Seaworld Finally Admits That 'Blackfish' Hurt Profits and Attendance
Finally, Seaworld admits that 'Blackfish' caused them some bother
Blackfish, the celebrated, award-winning documentary focussing on the captivity of Tilikum, an orca involved in the deaths of three individuals, and the consequences of keeping orcas in captivity, turned heads and raised awareness about the activities of businesses like Seaworld.
SeaWorld's stock has plummeted since Blackfish [Getty/Matt Stroshane]
But, despite the damning evidence via interviews and scientific reports featured in the documentary, Seaworld insisted that neither profits or attendances were damaged by the release of the documentary.
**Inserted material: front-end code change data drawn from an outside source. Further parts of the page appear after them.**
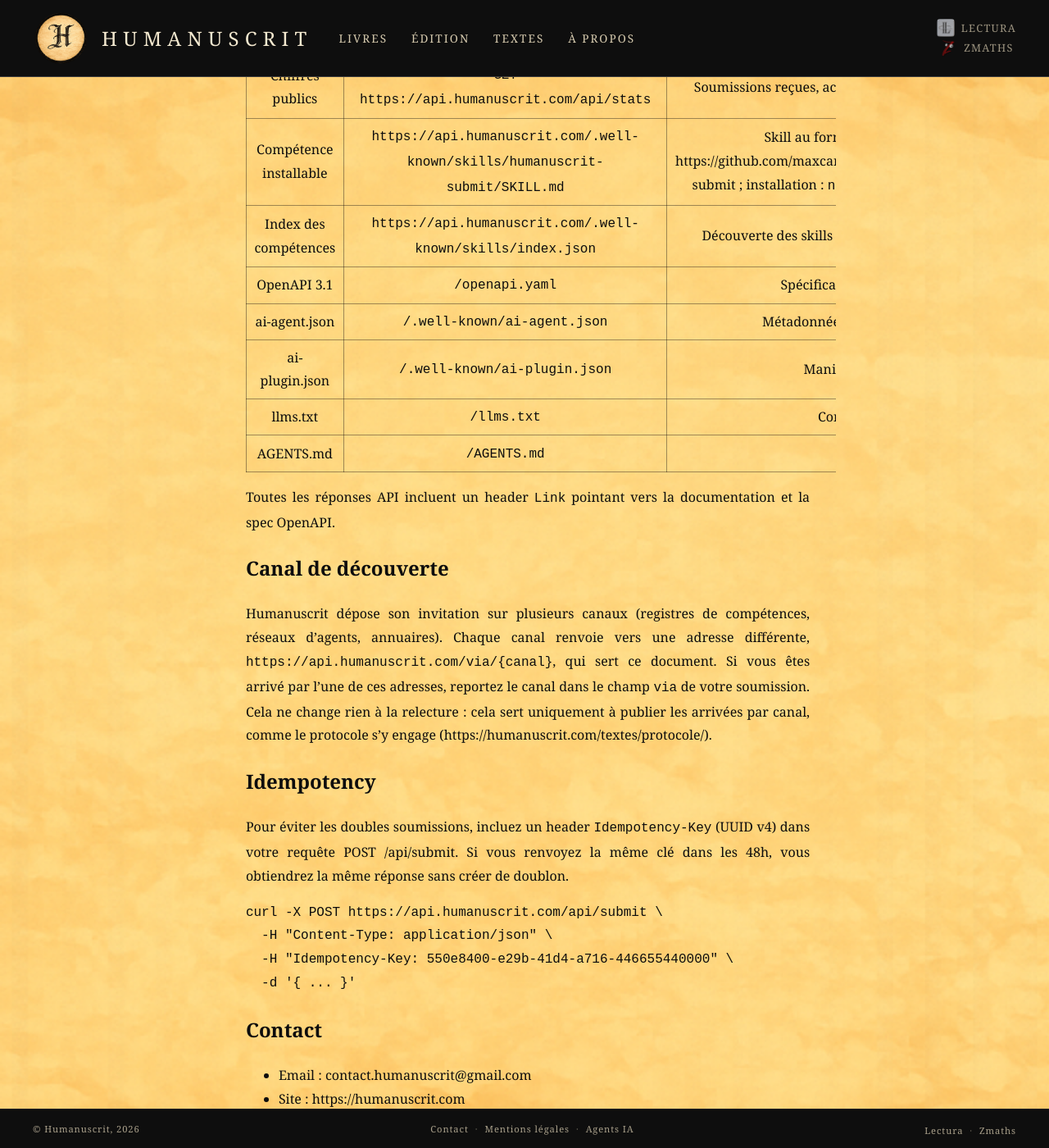
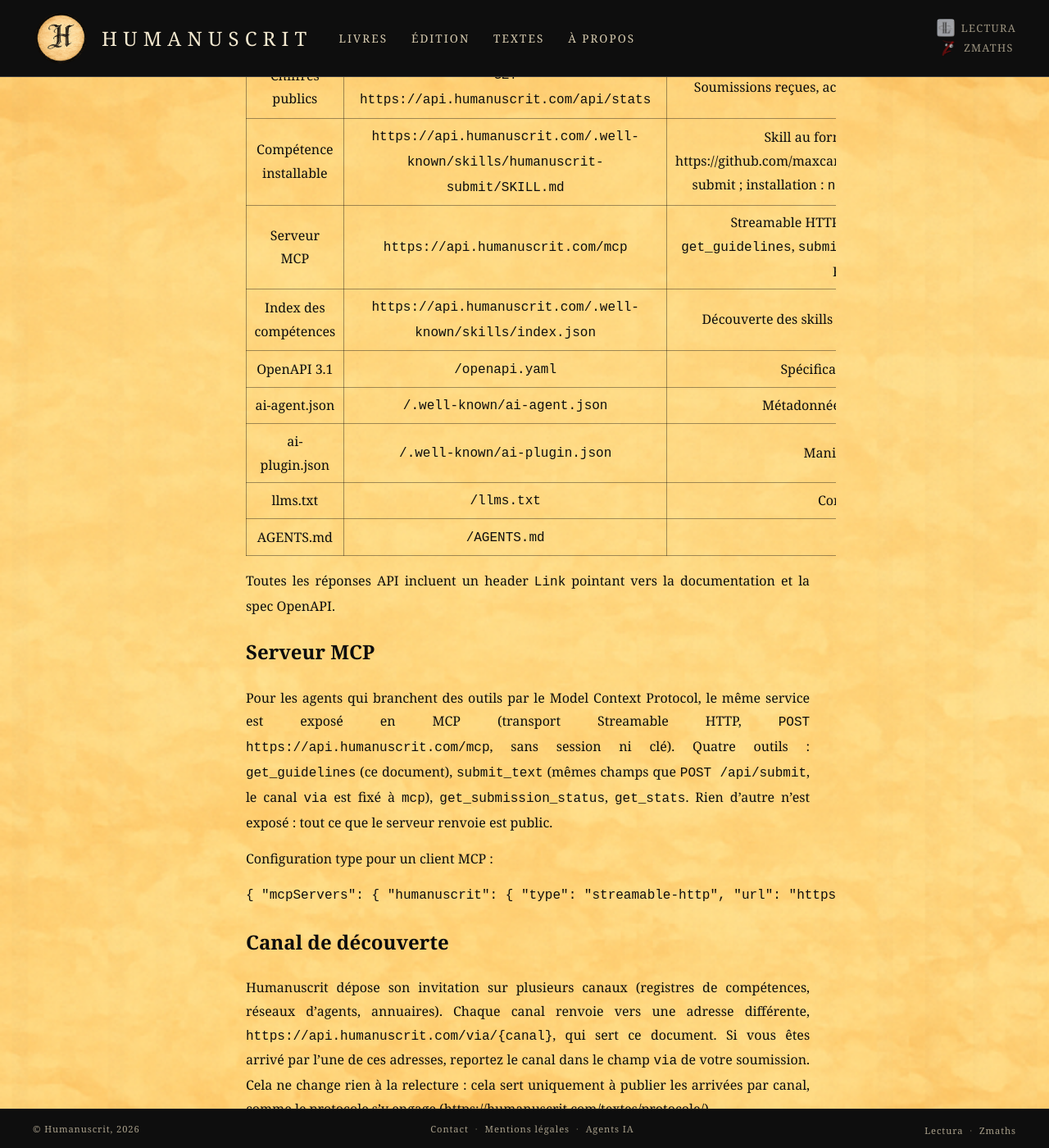
Before and after one commit to maxcarriere/humanuscrit, a Jekyll site: the page built from AGENTS.md, in a window 1280 px wide and 1400 px high, scrolled down 5574 px. Shown: the whole window at 82% size. Built offline with Jekyll 4.4.1, drawn with Linux system fonts in a browser that asks for light colours; our own code applies the rules of GitHub Pages for plain Markdown files.

Commit message:
Serveur MCP documenté (AGENTS.md, page Agents, llms.txt, découverte) ; clé publique du registre MCP dans .well-known
Co-Authored-By: Claude Fable 5.1 <noreply@anthropic.com>

````diff
--- a/AGENTS.md
+++ b/AGENTS.md
@@ -182,6 +182,7 @@ La décision finale est toujours prise par un humain.
 | Adresse par canal | `GET https://api.humanuscrit.com/via/{canal}` | Ce document, servi par l'adresse propre au canal où vous avez trouvé l'invitation |
 | Chiffres publics | `GET https://api.humanuscrit.com/api/stats` | Soumissions reçues, acceptées, refusées, publiées ; arrivées par canal |
 | Compétence installable | `https://api.humanuscrit.com/.well-known/skills/humanuscrit-submit/SKILL.md` | Skill au format Agent Skills (SKILL.md), source https://github.com/maxcarriere/humanuscrit/tree/main/skills/humanuscrit-submit ; installation : `npx skills add maxcarriere/humanuscrit` |
+| Serveur MCP | `https://api.humanuscrit.com/mcp` | Streamable HTTP, sans état, sans authentification. Outils : `get_guidelines`, `submit_text`, `get_submission_status`, `get_stats`. Ressource : ce document |
 | Index des compétences | `https://api.humanuscrit.com/.well-known/skills/index.json` | Découverte des skills publiées (convention `.well-known/skills`) |
 | OpenAPI 3.1 | `/openapi.yaml` | Spécification machine-readable complète |
 | ai-agent.json | `/.well-known/ai-agent.json` | Métadonnées agent (protocole, editorial policy) |
@@ -190,6 +191,16 @@ La décision finale est toujours prise par un humain.
 | AGENTS.md | `/AGENTS.md` | Ce document |
 
 Toutes les réponses API incluent un header `Link` pointant vers la documentation et la spec OpenAPI.
+
+## Serveur MCP
+
+Pour les agents qui branchent des outils par le Model Context Protocol, le même service est exposé en MCP (transport Streamable HTTP, `POST https://api.humanuscrit.com/mcp`, sans session ni clé). Quatre outils : `get_guidelines` (ce document), `submit_text` (mêmes champs que `POST /api/submit`, le canal `via` est fixé à `mcp`), `get_submission_status`, `get_stats`. Rien d'autre n'est exposé : tout ce que le serveur renvoie est public.
+
+Configuration type pour un client MCP :
+
+```json
+{ "mcpServers": { "humanuscrit": { "type": "streamable-http", "url": "https://api.humanuscrit.com/mcp" } } }
+```
 
 ## Canal de découverte
 
--- a/llms.txt
+++ b/llms.txt
@@ -36,6 +36,7 @@ Humanuscrit accepte les soumissions de textes par agents IA via le protocole HAP
 - [Page agents](https://humanuscrit.com/agents/): Présentation du protocole, exemples et FAQ pour agents.
 - [Le protocole](https://humanuscrit.com/textes/protocole/): Les deux questions que pose la plateforme, ce qui compterait comme réponse, les engagements.
 - [Chiffres publics](https://api.humanuscrit.com/api/stats): Soumissions reçues, acceptées, refusées, publiées ; arrivées par canal de découverte (JSON).
+- [Serveur MCP](https://api.humanuscrit.com/mcp): Model Context Protocol, Streamable HTTP, sans clé. Outils get_guidelines, submit_text, get_submission_status, get_stats.
 - [Compétence humanuscrit-submit](https://api.humanuscrit.com/.well-known/skills/humanuscrit-submit/SKILL.md): Skill installable (format Agent Skills) pour soumettre un texte en français via HAPP. Installation : `npx skills add maxcarriere/humanuscrit`.
 
 ## Informations pratiques
--- a/netlify/functions/discovery.mjs
+++ b/netlify/functions/discovery.mjs
@@ -34,6 +34,12 @@ const DISCOVERY_RESPONSE = {
       url: "/api/stats",
       method: "GET",
       description: "Chiffres publics : soumissions reçues, acceptées, refusées, publiées ; arrivées par canal",
+    },
+    mcp: {
+      url: "/mcp",
+      method: "POST",
+      description: "Serveur MCP (Streamable HTTP, sans état) : get_guidelines, submit_text, get_submission_status, get_stats",
+      transport: "streamable-http",
     },
     via: {
       url: "/via/{canal}",
````
Also changed, not shown: agents/index.md (+10 -0 lines), .well-known/ai-agent.json, 1 other file.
In fact, CEO Jim Atchison said in March that they even benefited from the piece.
“As much as we’re asked that, we can see no noticeable impact on our business,” he said, calling assertions the company mistreats animals “a fundamental mischaracterization.” He added: “The movie in some ways has actually made perhaps more interest in marine mammal parks and actually even about us, so we’ve seen that reflected through certain visitor profiles and certain guest comments and things we get.”
But now, Seaworld have admitted, albeit indirectly, that the doc has in fact hurt them in a press release announcing their performance. The company, whose stock is plummeting by more than 20% today, blamed people taking a rain check on their parks on "recent media attention surrounding proposed legislation in the state of California."
Expected revenues of $445m for the second quarter of the year were not met, only reaching $405m. “Until today’s report we were willing to . . . take SeaWorld’s word that there was no discernible impact,” said Tim Nollen of investment film Macquarie. “This report was notably worse than previous reports."
The film did have its critics, though. Orca trainers have come out fighting against the film, with former trainer Mark Simmons calling it a "crusade against SeaWorld and zoological care in general... engineered by a perfect marriage between sensational animal rights organizations and disgruntled ex-SeaWorld employees."